**Edward L. Maclin** received his PhD degree from New York University in 1983. He is a research assistant professor at the Beckman Institute, University of Illinois. Following his postdoctoral fellowship at Mount Sinai Hospital/CUNY, he directed the electrophysiology laboratory in the Department of Biological Psychiatry at the New York State Psychiatric Institute/Columbia University. From 1989 to 1997, he was a technical director of the Center for Magnetoencephalography at the Albuquerque Veterans Medical Center. He joined the Cognitive Neuroimaging Laboratory in 1997.

**Kathy A. Low** received her PhD degree from the University of Missouri in 1997. She has extensive experience in multimodal imaging, including diffuse optical imaging, electrophysiology, and structural and functional MRI techniques. For the past 13 years, she has served as a senior research scientist in the Cognitive Neuroimaging Lab, coordinating and implementing many large-scale multimodal imaging studies involving participants from infants to old age.

**Monica Fabiani** is a professor of psychology and neuroscience at the University of Illinois, and a faculty member at the Beckman Institute. She received her PhD degree in biological psychology from the University of Illinois (1990). She co-chaired the Biological Intelligence Group at the Beckman Institute (2005 to 2010) and was the president of the Society for Psychophysiological Research (2007 to 2008). She is the editor of the journal *Psychophysiology* and a fellow of the Association for Psychological Science.

**Gabriele Gratton** receive his MD degree from the University of Rome in 1980 and his PhD degree from the University of Illinois in 1991. He is a professor of psychology and neuroscience at the University of Illinois.

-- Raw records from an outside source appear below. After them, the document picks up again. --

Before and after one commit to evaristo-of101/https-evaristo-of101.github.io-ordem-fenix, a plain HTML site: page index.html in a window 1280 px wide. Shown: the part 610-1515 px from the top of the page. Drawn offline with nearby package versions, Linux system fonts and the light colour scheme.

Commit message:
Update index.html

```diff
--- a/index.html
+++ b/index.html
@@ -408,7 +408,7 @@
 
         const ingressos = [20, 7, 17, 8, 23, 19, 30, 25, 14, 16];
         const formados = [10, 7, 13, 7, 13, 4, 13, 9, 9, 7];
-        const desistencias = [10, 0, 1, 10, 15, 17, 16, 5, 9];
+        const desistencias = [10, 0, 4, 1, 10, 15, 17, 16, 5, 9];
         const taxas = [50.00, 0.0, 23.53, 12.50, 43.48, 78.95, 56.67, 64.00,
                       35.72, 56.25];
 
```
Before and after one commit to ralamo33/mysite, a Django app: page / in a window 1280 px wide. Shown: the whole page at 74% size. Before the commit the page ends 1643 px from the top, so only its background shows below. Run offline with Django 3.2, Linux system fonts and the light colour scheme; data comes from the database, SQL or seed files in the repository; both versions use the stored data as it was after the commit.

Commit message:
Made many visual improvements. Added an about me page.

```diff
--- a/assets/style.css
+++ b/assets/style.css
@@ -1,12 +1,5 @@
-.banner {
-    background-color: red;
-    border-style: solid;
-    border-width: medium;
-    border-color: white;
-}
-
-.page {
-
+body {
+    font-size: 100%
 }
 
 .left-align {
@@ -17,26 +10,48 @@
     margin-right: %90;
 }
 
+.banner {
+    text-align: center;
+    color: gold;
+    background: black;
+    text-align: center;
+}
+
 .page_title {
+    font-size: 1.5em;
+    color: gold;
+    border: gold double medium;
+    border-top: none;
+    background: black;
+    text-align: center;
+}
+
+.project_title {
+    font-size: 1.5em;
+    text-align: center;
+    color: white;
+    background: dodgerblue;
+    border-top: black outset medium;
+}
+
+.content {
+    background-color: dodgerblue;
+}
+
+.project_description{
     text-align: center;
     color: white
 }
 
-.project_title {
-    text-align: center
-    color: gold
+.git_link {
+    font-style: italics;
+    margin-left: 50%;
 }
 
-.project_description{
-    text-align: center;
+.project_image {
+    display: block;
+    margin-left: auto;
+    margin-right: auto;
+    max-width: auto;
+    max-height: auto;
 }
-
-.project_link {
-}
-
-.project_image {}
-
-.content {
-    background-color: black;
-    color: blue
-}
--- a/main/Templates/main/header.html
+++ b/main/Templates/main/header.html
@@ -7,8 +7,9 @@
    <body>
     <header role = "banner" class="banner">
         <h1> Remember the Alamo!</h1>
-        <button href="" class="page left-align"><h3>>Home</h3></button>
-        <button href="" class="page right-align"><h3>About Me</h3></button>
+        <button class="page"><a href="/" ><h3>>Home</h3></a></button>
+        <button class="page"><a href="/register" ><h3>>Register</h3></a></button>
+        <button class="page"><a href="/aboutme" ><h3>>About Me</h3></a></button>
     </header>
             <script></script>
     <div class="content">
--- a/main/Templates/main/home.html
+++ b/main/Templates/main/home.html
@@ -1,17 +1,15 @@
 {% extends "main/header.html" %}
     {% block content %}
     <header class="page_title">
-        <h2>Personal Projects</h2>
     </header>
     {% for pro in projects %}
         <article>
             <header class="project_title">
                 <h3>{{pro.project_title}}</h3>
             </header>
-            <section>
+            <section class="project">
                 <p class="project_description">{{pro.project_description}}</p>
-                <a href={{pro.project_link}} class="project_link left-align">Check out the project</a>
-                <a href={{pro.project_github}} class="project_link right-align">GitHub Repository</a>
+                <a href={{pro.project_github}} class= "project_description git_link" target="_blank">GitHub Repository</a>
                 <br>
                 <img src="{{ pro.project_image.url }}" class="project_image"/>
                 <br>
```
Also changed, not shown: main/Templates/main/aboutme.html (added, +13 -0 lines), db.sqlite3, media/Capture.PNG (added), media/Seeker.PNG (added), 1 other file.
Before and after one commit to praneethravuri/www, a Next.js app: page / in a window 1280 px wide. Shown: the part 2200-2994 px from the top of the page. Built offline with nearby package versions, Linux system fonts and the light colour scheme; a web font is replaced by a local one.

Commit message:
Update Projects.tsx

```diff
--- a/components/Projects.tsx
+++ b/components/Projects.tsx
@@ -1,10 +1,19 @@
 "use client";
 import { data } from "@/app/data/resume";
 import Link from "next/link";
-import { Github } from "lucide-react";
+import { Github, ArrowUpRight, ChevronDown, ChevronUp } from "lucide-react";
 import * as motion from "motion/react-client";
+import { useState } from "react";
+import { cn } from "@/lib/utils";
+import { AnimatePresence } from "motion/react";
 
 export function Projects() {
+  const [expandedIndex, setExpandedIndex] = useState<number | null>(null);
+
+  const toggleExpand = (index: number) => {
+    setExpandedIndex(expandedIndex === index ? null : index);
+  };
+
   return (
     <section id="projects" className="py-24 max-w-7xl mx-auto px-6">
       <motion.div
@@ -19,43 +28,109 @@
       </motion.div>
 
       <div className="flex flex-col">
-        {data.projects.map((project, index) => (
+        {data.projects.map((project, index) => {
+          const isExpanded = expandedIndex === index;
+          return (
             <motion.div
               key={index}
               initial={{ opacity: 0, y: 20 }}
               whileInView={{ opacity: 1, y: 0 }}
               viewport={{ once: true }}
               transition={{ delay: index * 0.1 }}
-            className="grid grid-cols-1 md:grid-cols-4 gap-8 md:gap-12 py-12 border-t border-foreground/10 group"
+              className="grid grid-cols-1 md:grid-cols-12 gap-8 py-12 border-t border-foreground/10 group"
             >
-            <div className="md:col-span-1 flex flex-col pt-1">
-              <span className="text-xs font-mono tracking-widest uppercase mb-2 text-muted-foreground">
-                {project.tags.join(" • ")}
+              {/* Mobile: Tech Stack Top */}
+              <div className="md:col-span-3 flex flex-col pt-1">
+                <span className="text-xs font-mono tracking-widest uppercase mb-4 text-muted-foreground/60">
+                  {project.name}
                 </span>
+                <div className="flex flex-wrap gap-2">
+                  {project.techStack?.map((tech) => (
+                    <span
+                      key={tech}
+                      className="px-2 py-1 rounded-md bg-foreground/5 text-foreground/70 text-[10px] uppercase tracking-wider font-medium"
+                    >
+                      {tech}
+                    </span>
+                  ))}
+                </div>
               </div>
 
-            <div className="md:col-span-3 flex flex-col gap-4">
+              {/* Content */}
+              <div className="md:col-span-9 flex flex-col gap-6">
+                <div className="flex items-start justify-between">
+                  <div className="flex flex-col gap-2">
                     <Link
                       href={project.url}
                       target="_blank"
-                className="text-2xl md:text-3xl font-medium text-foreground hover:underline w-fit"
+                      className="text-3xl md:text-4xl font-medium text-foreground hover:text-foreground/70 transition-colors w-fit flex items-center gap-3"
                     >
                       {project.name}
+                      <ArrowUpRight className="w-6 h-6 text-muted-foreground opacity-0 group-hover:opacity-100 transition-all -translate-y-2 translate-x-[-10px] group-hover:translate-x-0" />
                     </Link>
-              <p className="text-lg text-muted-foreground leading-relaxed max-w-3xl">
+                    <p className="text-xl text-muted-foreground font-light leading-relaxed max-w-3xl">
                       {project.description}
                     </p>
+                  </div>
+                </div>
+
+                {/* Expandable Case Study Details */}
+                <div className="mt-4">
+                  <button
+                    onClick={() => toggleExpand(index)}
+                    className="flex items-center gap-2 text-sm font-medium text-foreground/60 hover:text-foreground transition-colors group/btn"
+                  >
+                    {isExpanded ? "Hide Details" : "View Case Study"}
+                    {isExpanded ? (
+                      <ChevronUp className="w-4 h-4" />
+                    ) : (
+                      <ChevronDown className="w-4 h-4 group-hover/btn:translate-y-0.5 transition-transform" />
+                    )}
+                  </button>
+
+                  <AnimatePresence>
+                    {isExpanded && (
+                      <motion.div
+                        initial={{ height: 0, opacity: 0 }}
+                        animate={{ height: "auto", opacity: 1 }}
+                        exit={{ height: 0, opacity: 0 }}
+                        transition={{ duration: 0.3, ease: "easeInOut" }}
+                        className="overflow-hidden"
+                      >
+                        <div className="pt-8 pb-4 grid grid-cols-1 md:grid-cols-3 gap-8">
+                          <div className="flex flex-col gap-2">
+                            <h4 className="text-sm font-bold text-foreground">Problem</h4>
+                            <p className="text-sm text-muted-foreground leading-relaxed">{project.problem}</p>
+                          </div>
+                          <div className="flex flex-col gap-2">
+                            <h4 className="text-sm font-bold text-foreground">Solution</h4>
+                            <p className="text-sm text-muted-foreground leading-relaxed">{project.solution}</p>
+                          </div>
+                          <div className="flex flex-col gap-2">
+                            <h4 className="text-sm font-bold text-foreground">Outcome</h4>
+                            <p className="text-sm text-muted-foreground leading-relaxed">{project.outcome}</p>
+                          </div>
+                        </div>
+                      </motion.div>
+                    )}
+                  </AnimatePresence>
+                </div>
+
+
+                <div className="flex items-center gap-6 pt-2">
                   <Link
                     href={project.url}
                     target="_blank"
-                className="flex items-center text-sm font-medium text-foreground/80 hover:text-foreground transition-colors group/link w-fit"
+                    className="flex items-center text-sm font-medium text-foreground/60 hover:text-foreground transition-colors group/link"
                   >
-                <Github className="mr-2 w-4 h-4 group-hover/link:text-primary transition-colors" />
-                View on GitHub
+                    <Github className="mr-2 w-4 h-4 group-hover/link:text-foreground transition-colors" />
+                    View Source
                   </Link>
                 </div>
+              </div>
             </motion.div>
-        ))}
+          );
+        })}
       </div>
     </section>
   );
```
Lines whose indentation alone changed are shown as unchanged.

He received the Provost Outstanding Junior Faculty Research Award from the University of Missouri and the Early Career Award from the Society for Psychophysiological Research (SPR). He is a fellow of the Association for Psychological Science and was the president of SPR in 2010.